    But when the Puerto Rico Forensic Science Institute tested Rivera's belongings for traces of the chemical found in pepper spray, they came up empty-handed, according to Reuters, leading those who had been feeling sorry for the botched beauty queen to question whether Rivera had pulled the prank.
    "I guess she has a lot of explaining to do," police spokesman Stephen Alvarez told the news service.

    Beauty Pageant Pressure Cooker

    While Rivera has yet to comment on allegations that the pepper spray incident never happened — or, if it did, that it was self-inflicted — people close to the pageant don't seem surprised at the unfolding controversy.
    Fellow Puerto Rican pageant contestant Bianca Morales appeared on ABC's "Good Morning America" and said that there was certainly tension between the beauty queens, likely due to jealousy.
    "We more or less know the girls who were very mad about [Rivera's ongoing success]," said Morales, who refused to be more specific about who may have sought revenge. "ooner or later we'll know.
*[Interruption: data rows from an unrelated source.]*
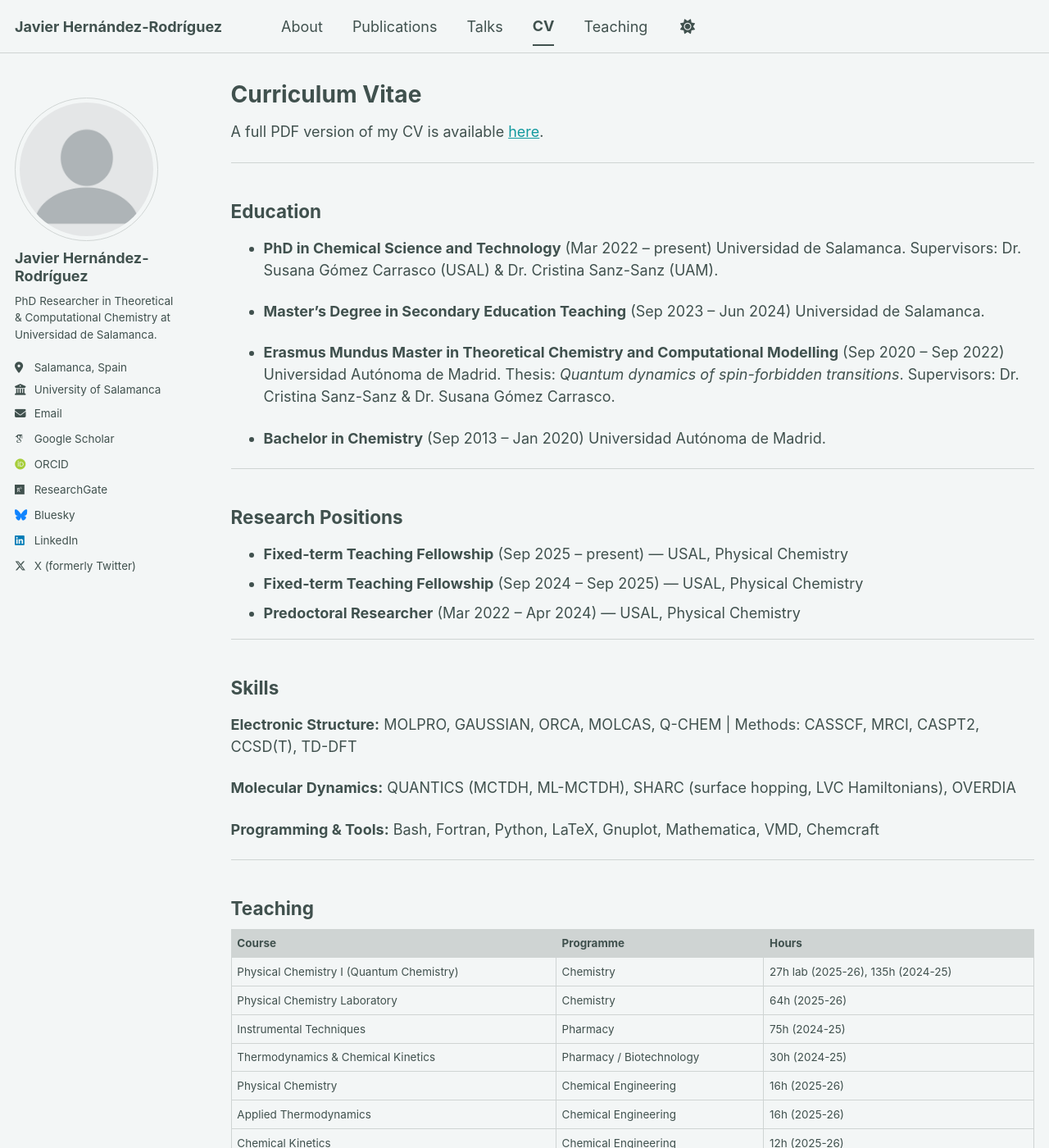
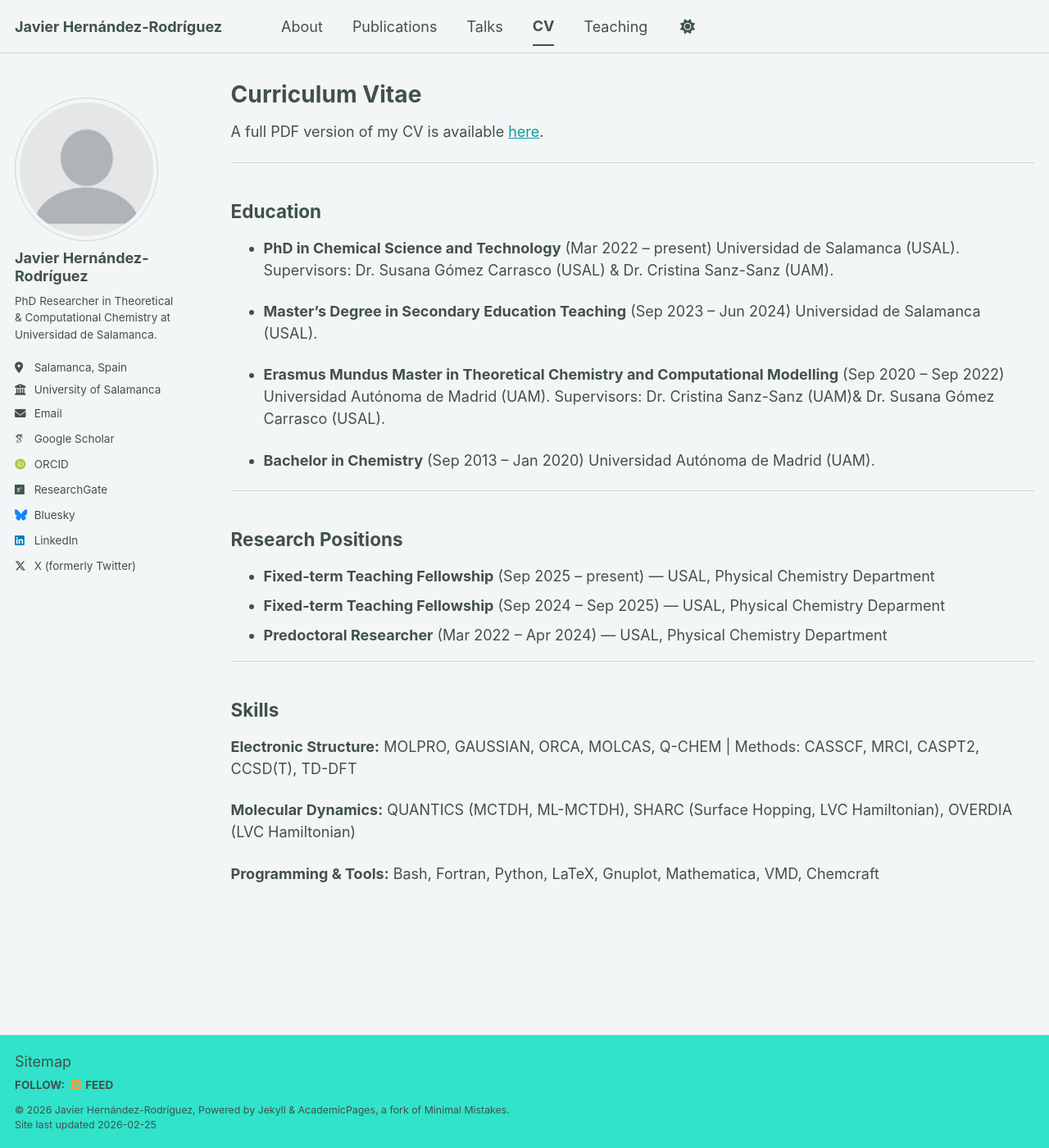
Before and after one commit to javier-hernandezr/javier-hernandezr.github.io, a Jekyll site: the page built from _pages/cv.md, in a window 1280 px wide and 1400 px high. Shown: the whole window at 82% size. Built offline with Jekyll 4.4.1, drawn with Linux system fonts in a browser that asks for light colours; some web fonts are replaced; a script bundle is joined from its source files by our own code; library files that are not in the unit come from our copies.

Commit message:
Update cv.md

```diff
--- a/_pages/cv.md
+++ b/_pages/cv.md
@@ -16,27 +16,26 @@ A full PDF version of my CV is available [here](/files/CV-Javier_Hernandez.pdf).
 ## Education
 
 - **PhD in Chemical Science and Technology** (Mar 2022 – present)
-  Universidad de Salamanca.
+  Universidad de Salamanca (USAL).
   Supervisors: Dr. Susana Gómez Carrasco (USAL) & Dr. Cristina Sanz-Sanz (UAM).
 
 - **Master's Degree in Secondary Education Teaching** (Sep 2023 – Jun 2024)
-  Universidad de Salamanca.
+  Universidad de Salamanca (USAL).
 
 - **Erasmus Mundus Master in Theoretical Chemistry and Computational Modelling** (Sep 2020 – Sep 2022)
-  Universidad Autónoma de Madrid.
-  Thesis: *Quantum dynamics of spin-forbidden transitions*.
-  Supervisors: Dr. Cristina Sanz-Sanz & Dr. Susana Gómez Carrasco.
+  Universidad Autónoma de Madrid (UAM).
+  Supervisors: Dr. Cristina Sanz-Sanz (UAM)& Dr. Susana Gómez Carrasco (USAL).
 
 - **Bachelor in Chemistry** (Sep 2013 – Jan 2020)
-  Universidad Autónoma de Madrid.
+  Universidad Autónoma de Madrid (UAM).
 
 ---
 
 ## Research Positions
 
-- **Fixed-term Teaching Fellowship** (Sep 2025 – present) — USAL, Physical Chemistry
-- **Fixed-term Teaching Fellowship** (Sep 2024 – Sep 2025) — USAL, Physical Chemistry
-- **Predoctoral Researcher** (Mar 2022 – Apr 2024) — USAL, Physical Chemistry
+- **Fixed-term Teaching Fellowship** (Sep 2025 – present) — USAL, Physical Chemistry Department
+- **Fixed-term Teaching Fellowship** (Sep 2024 – Sep 2025) — USAL, Physical Chemistry Deparment
+- **Predoctoral Researcher** (Mar 2022 – Apr 2024) — USAL, Physical Chemistry Department
 
 ---
 
@@ -45,20 +44,6 @@ A full PDF version of my CV is available [here](/files/CV-Javier_Hernandez.pdf).
 **Electronic Structure:** MOLPRO, GAUSSIAN, ORCA, MOLCAS, Q-CHEM |
 Methods: CASSCF, MRCI, CASPT2, CCSD(T), TD-DFT
 
-**Molecular Dynamics:** QUANTICS (MCTDH, ML-MCTDH), SHARC (surface hopping, LVC Hamiltonians), OVERDIA
+**Molecular Dynamics:** QUANTICS (MCTDH, ML-MCTDH), SHARC (Surface Hopping, LVC Hamiltonian), OVERDIA (LVC Hamiltonian)
 
 **Programming & Tools:** Bash, Fortran, Python, LaTeX, Gnuplot, Mathematica, VMD, Chemcraft
-
----
-
-## Teaching
-
-| Course | Programme | Hours |
-|--------|-----------|-------|
-| Physical Chemistry I (Quantum Chemistry) | Chemistry | 27h lab (2025-26), 135h (2024-25) |
-| Physical Chemistry Laboratory | Chemistry | 64h (2025-26) |
-| Instrumental Techniques | Pharmacy | 75h (2024-25) |
-| Thermodynamics & Chemical Kinetics | Pharmacy / Biotechnology | 30h (2024-25) |
-| Physical Chemistry | Chemical Engineering | 16h (2025-26) |
-| Applied Thermodynamics | Chemical Engineering | 16h (2025-26) |
-| Chemical Kinetics | Chemical Engineering | 12h (2025-26) |
```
Everybody's going to know."
    Former Miss USA Shanna Moakler told that pageants — especially those held in Latin countries — are extremely competitive and often lead contestants to do anything it takes to look good.
  15. Beauty Queen (cont'd)

    "The pageants in Latin countries aren't like [those in the United States] — they're like their version of the Oscars," said Moakler, who, since passing on her crown, has appeared on several television shows. "Presidents attend and they're huge events."
    "[Becoming Miss Puerto Rico] isn't like becoming Miss USA — they become huge celebrities, and it doesn't just change their lives, but their whole family's life," Moakler said. "It's highly competitive."

    Did the Beauty Queen Crack Under Pressure?

    While there is no evidence that Rivera fabricated the pepper spray incident, psychologists told that it is not uncommon that these stressful, cutthroat environments push contestants over the edge, spurring them to act dishonestly.

    "In Puerto Rico and Venezuela — countries with even more emphasis on looks than the U.S. — pageants are close to life or death situations for these women," said Debbie Then, a social psychologist who specializes in women and appearances. "It can propel people to do untruthful things."
    Ruthlessness and competitiveness is fairly common in beauty pageants, said Then, who added that, when so much emphasis is placed on looks and appearance, ethics are often overlooked.
    "People who go into these pageants, to begin with, want attention — and [lying] is one more way of trying to get it," said Then. "The pressure makes you do anything to win and stand out."
    But Rivera still won the competition, so why would she lie about getting doused with pepper spray, as some of her critics suggest?
    In Rivera's case, the pepper spray ruse — if it isn't true — may have been a way for her to compensate for what she believes to be a lackluster performance and may have little to do with the crown.
    "Sometimes, people lie to make themselves look better," said Nadine Kaslow, chief psychologist of the department of psychiatry and behavioral sciences at Emory University. "Perhaps she feels like she didn't perform as well as she should have, and wanted to explain why she didn't look as good as she wanted to."